**What to work on**: Your response is a verbatim copy of the listing, stripped of its images.

**Input data**:
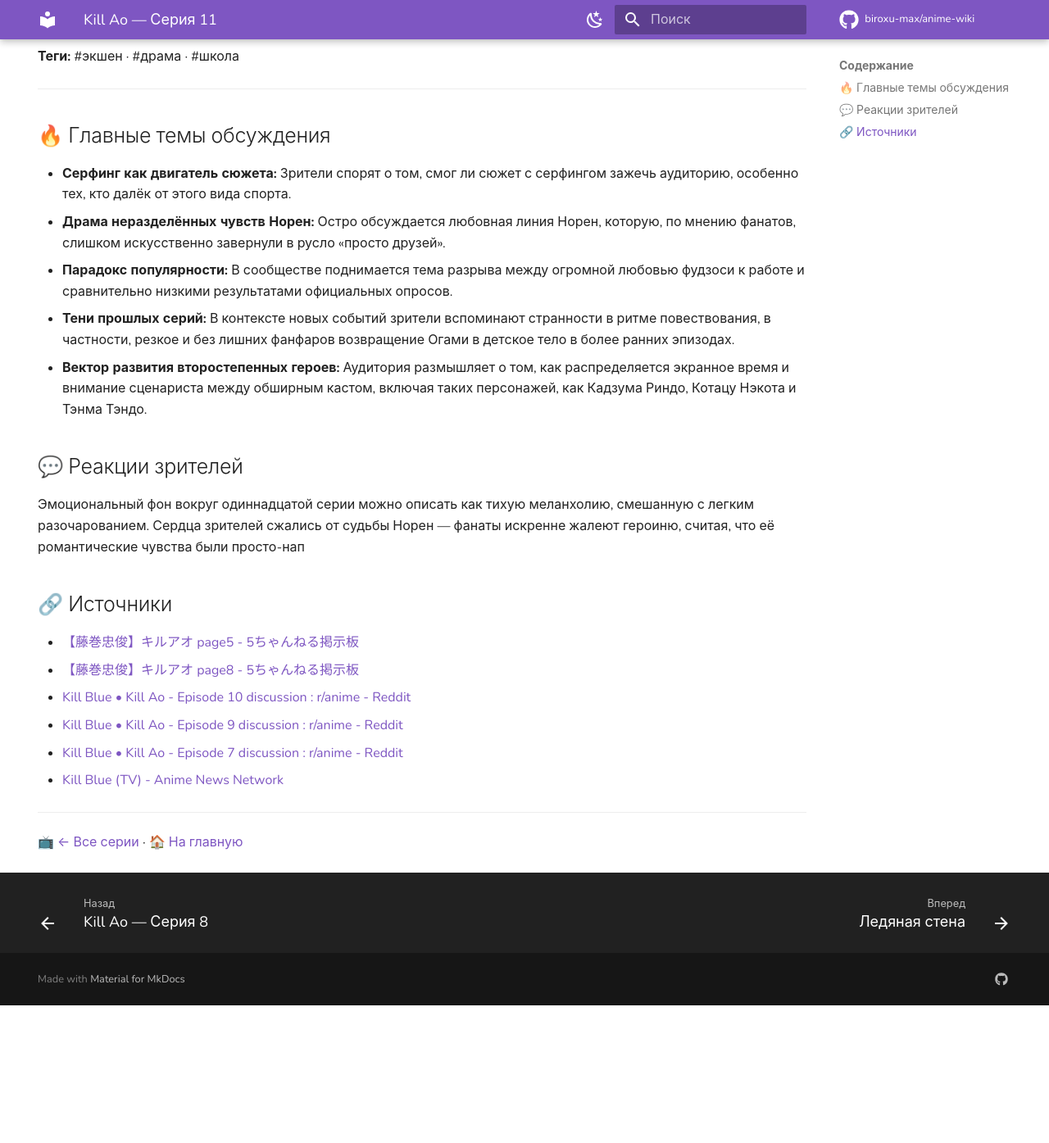
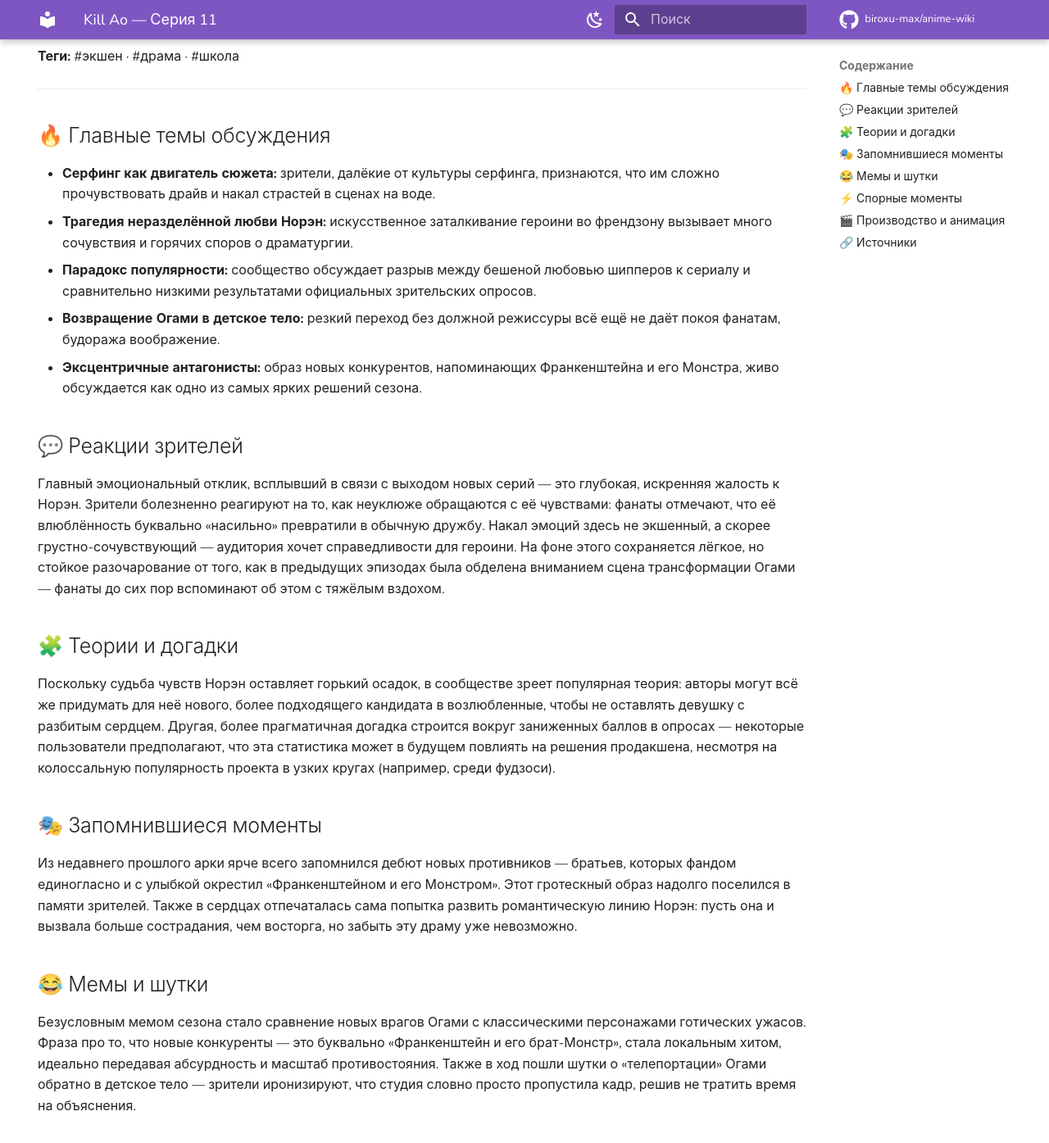
Before and after one commit to biroxu-max/anime-wiki, an MkDocs documentation site: the page built from docs/anime/kill-ao/ep-11.md, in a window 1280 px wide and 1400 px high, scrolled down 296 px. Shown: the top 1395 px of the window at 82% size. Built offline with MkDocs 1.6.1 and Material for MkDocs 9.7.7, drawn with Linux system fonts in a browser that asks for light colours; comment, search, counter and statistics services are not loaded; before the commit the page ends 1523 px from its top, so only the background shows below that; some of the changed text lies outside the part shown.

Commit message:
chore(wiki): +kill-ao ep11

```diff
--- a/docs/anime/kill-ao/ep-11.md
+++ b/docs/anime/kill-ao/ep-11.md
@@ -18,16 +18,29 @@ hide:
 ---
 
 ## 🔥 Главные темы обсуждения
-
-- **Серфинг как двигатель сюжета:** Зрители спорят о том, смог ли сюжет с серфингом зажечь аудиторию, особенно тех, кто далёк от этого вида спорта.
-- **Драма неразделённых чувств Норен:** Остро обсуждается любовная линия Норен, которую, по мнению фанатов, слишком искусственно завернули в русло «просто друзей».
-- **Парадокс популярности:** В сообществе поднимается тема разрыва между огромной любовью фудзоси к работе и сравнительно низкими результатами официальных опросов.
-- **Тени прошлых серий:** В контексте новых событий зрители вспоминают странности в ритме повествования, в частности, резкое и без лишних фанфаров возвращение Огами в детское тело в более ранних эпизодах.
-- **Вектор развития второстепенных героев:** Аудитория размышляет о том, как распределяется экранное время и внимание сценариста между обширным кастом, включая таких персонажей, как Кадзума Риндо, Котацу Нэкота и Тэнма Тэндо.
+- **Серфинг как двигатель сюжета:** зрители, далёкие от культуры серфинга, признаются, что им сложно прочувствовать драйв и накал страстей в сценах на воде.
+- **Трагедия неразделённой любви Норэн:** искусственное заталкивание героини во френдзону вызывает много сочувствия и горячих споров о драматургии.
+- **Парадокс популярности:** сообщество обсуждает разрыв между бешеной любовью шипперов к сериалу и сравнительно низкими результатами официальных зрительских опросов.
+- **Возвращение Огами в детское тело:** резкий переход без должной режиссуры всё ещё не даёт покоя фанатам, будоража воображение.
+- **Эксцентричные антагонисты:** образ новых конкурентов, напоминающих Франкенштейна и его Монстра, живо обсуждается как одно из самых ярких решений сезона.
 
 ## 💬 Реакции зрителей
+Главный эмоциональный отклик, всплывший в связи с выходом новых серий — это глубокая, искренняя жалость к Норэн. Зрители болезненно реагируют на то, как неуклюже обращаются с её чувствами: фанаты отмечают, что её влюблённость буквально «насильно» превратили в обычную дружбу. Накал эмоций здесь не экшенный, а скорее грустно-сочувствующий — аудитория хочет справедливости для героини. На фоне этого сохраняется лёгкое, но стойкое разочарование от того, как в предыдущих эпизодах была обделена вниманием сцена трансформации Огами — фанаты до сих пор вспоминают об этом с тяжёлым вздохом.
 
-Эмоциональный фон вокруг одиннадцатой серии можно описать как тихую меланхолию, смешанную с легким разочарованием. Сердца зрителей сжались от судьбы Норен — фанаты искренне жалеют героиню, считая, что её романтические чувства были просто-нап
+## 🧩 Теории и догадки
+Поскольку судьба чувств Норэн оставляет горький осадок, в сообществе зреет популярная теория: авторы могут всё же придумать для неё нового, более подходящего кандидата в возлюбленные, чтобы не оставлять девушку с разбитым сердцем. Другая, более прагматичная догадка строится вокруг заниженных баллов в опросах — некоторые пользователи предполагают, что эта статистика может в будущем повлиять на решения продакшена, несмотря на колоссальную популярность проекта в узких кругах (например, среди фудзоси).
+
+## 🎭 Запомнившиеся моменты
+Из недавнего прошлого арки ярче всего запомнился дебют новых противников — братьев, которых фандом единогласно и с улыбкой окрестил «Франкенштейном и его Монстром». Этот гротескный образ надолго поселился в памяти зрителей. Также в сердцах отпечаталась сама попытка развить романтическую линию Норэн: пусть она и вызвала больше сострадания, чем восторга, но забыть эту драму уже невозможно.
+
+## 😂 Мемы и шутки
+Безусловным мемом сезона стало сравнение новых врагов Огами с классическими персонажами готических ужасов. Фраза про то, что новые конкуренты — это буквально «Франкенштейн и его брат-Монстр», стала локальным хитом, идеально передавая абсурдность и масштаб противостояния. Также в ход пошли шутки о «телепортации» Огами обратно в детское тело — зрители иронизируют, что студия словно просто пропустила кадр, решив не тратить время на объяснения.
+
+## ⚡ Спорные моменты
+Главное разногласие крутится вокруг романтической подоплёки. Часть аудитории считает, что заставлять Норэн дружить с объектом её любви — это драматургическая ошибка и жестоко по отношению к самой героине (пользователи открыто предлагают были «нормально влюбить её в кого-то другого»). Другие же принимают это как часть авторского видения. Кроме того, спорным остаётся выбор серфинга как центрального элемента: те, кто понимает спорт, оценивают эстетику, а те, кто далёк от досок и волн, откровенно скучают и не могут «загореться» серией.
+
+## 🎬 Производство и анимация
+Прямых дискуссий о качестве анимации именно одиннадцатого эпизода в текущих сводках пока немного — зрители всёцело поглощены судьбами героев и сюжетными парадоксами. Однако стоит отметить богатый актёрский состав, который продолжает удерживать атмосферу сериала на высоте: за этим миром стоят такие голоса, как Сёя Тиба (Отохиме), Сюитиро Умэда (Кадзума Риндо) и Такэо Оцука (Котацу Нэкота), чья работа не остаётся незамеченной преданными фанатами.
 
 ## 🔗 Источники
 
```
Also changed, not shown: docs/anime/kill-ao/index.md (+2 -1 lines).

**Solution for this task**:
Before and after one commit to biroxu-max/anime-wiki, an MkDocs documentation site: the page built from docs/anime/kill-ao/ep-11.md, in a window 1280 px wide and 1400 px high, scrolled down 296 px. Shown: the top 1395 px of the window at 82% size. Built offline with MkDocs 1.6.1 and Material for MkDocs 9.7.7, drawn with Linux system fonts in a browser that asks for light colours; comment, search, counter and statistics services are not loaded; before the commit the page ends 1523 px from its top, so only the background shows below that; some of the changed text lies outside the part shown.

Commit message:
chore(wiki): +kill-ao ep11

```diff
--- a/docs/anime/kill-ao/ep-11.md
+++ b/docs/anime/kill-ao/ep-11.md
@@ -18,16 +18,29 @@ hide:
 ---
 
 ## 🔥 Главные темы обсуждения
-
-- **Серфинг как двигатель сюжета:** Зрители спорят о том, смог ли сюжет с серфингом зажечь аудиторию, особенно тех, кто далёк от этого вида спорта.
-- **Драма неразделённых чувств Норен:** Остро обсуждается любовная линия Норен, которую, по мнению фанатов, слишком искусственно завернули в русло «просто друзей».
-- **Парадокс популярности:** В сообществе поднимается тема разрыва между огромной любовью фудзоси к работе и сравнительно низкими результатами официальных опросов.
-- **Тени прошлых серий:** В контексте новых событий зрители вспоминают странности в ритме повествования, в частности, резкое и без лишних фанфаров возвращение Огами в детское тело в более ранних эпизодах.
-- **Вектор развития второстепенных героев:** Аудитория размышляет о том, как распределяется экранное время и внимание сценариста между обширным кастом, включая таких персонажей, как Кадзума Риндо, Котацу Нэкота и Тэнма Тэндо.
+- **Серфинг как двигатель сюжета:** зрители, далёкие от культуры серфинга, признаются, что им сложно прочувствовать драйв и накал страстей в сценах на воде.
+- **Трагедия неразделённой любви Норэн:** искусственное заталкивание героини во френдзону вызывает много сочувствия и горячих споров о драматургии.
+- **Парадокс популярности:** сообщество обсуждает разрыв между бешеной любовью шипперов к сериалу и сравнительно низкими результатами официальных зрительских опросов.
+- **Возвращение Огами в детское тело:** резкий переход без должной режиссуры всё ещё не даёт покоя фанатам, будоража воображение.
+- **Эксцентричные антагонисты:** образ новых конкурентов, напоминающих Франкенштейна и его Монстра, живо обсуждается как одно из самых ярких решений сезона.
 
 ## 💬 Реакции зрителей
+Главный эмоциональный отклик, всплывший в связи с выходом новых серий — это глубокая, искренняя жалость к Норэн. Зрители болезненно реагируют на то, как неуклюже обращаются с её чувствами: фанаты отмечают, что её влюблённость буквально «насильно» превратили в обычную дружбу. Накал эмоций здесь не экшенный, а скорее грустно-сочувствующий — аудитория хочет справедливости для героини. На фоне этого сохраняется лёгкое, но стойкое разочарование от того, как в предыдущих эпизодах была обделена вниманием сцена трансформации Огами — фанаты до сих пор вспоминают об этом с тяжёлым вздохом.
 
-Эмоциональный фон вокруг одиннадцатой серии можно описать как тихую меланхолию, смешанную с легким разочарованием. Сердца зрителей сжались от судьбы Норен — фанаты искренне жалеют героиню, считая, что её романтические чувства были просто-нап
+## 🧩 Теории и догадки
+Поскольку судьба чувств Норэн оставляет горький осадок, в сообществе зреет популярная теория: авторы могут всё же придумать для неё нового, более подходящего кандидата в возлюбленные, чтобы не оставлять девушку с разбитым сердцем. Другая, более прагматичная догадка строится вокруг заниженных баллов в опросах — некоторые пользователи предполагают, что эта статистика может в будущем повлиять на решения продакшена, несмотря на колоссальную популярность проекта в узких кругах (например, среди фудзоси).
+
+## 🎭 Запомнившиеся моменты
+Из недавнего прошлого арки ярче всего запомнился дебют новых противников — братьев, которых фандом единогласно и с улыбкой окрестил «Франкенштейном и его Монстром». Этот гротескный образ надолго поселился в памяти зрителей. Также в сердцах отпечаталась сама попытка развить романтическую линию Норэн: пусть она и вызвала больше сострадания, чем восторга, но забыть эту драму уже невозможно.
+
+## 😂 Мемы и шутки
+Безусловным мемом сезона стало сравнение новых врагов Огами с классическими персонажами готических ужасов. Фраза про то, что новые конкуренты — это буквально «Франкенштейн и его брат-Монстр», стала локальным хитом, идеально передавая абсурдность и масштаб противостояния. Также в ход пошли шутки о «телепортации» Огами обратно в детское тело — зрители иронизируют, что студия словно просто пропустила кадр, решив не тратить время на объяснения.
+
+## ⚡ Спорные моменты
+Главное разногласие крутится вокруг романтической подоплёки. Часть аудитории считает, что заставлять Норэн дружить с объектом её любви — это драматургическая ошибка и жестоко по отношению к самой героине (пользователи открыто предлагают были «нормально влюбить её в кого-то другого»). Другие же принимают это как часть авторского видения. Кроме того, спорным остаётся выбор серфинга как центрального элемента: те, кто понимает спорт, оценивают эстетику, а те, кто далёк от досок и волн, откровенно скучают и не могут «загореться» серией.
+
+## 🎬 Производство и анимация
+Прямых дискуссий о качестве анимации именно одиннадцатого эпизода в текущих сводках пока немного — зрители всёцело поглощены судьбами героев и сюжетными парадоксами. Однако стоит отметить богатый актёрский состав, который продолжает удерживать атмосферу сериала на высоте: за этим миром стоят такие голоса, как Сёя Тиба (Отохиме), Сюитиро Умэда (Кадзума Риндо) и Такэо Оцука (Котацу Нэкота), чья работа не остаётся незамеченной преданными фанатами.
 
 ## 🔗 Источники
 
```
Also changed, not shown: docs/anime/kill-ao/index.md (+2 -1 lines).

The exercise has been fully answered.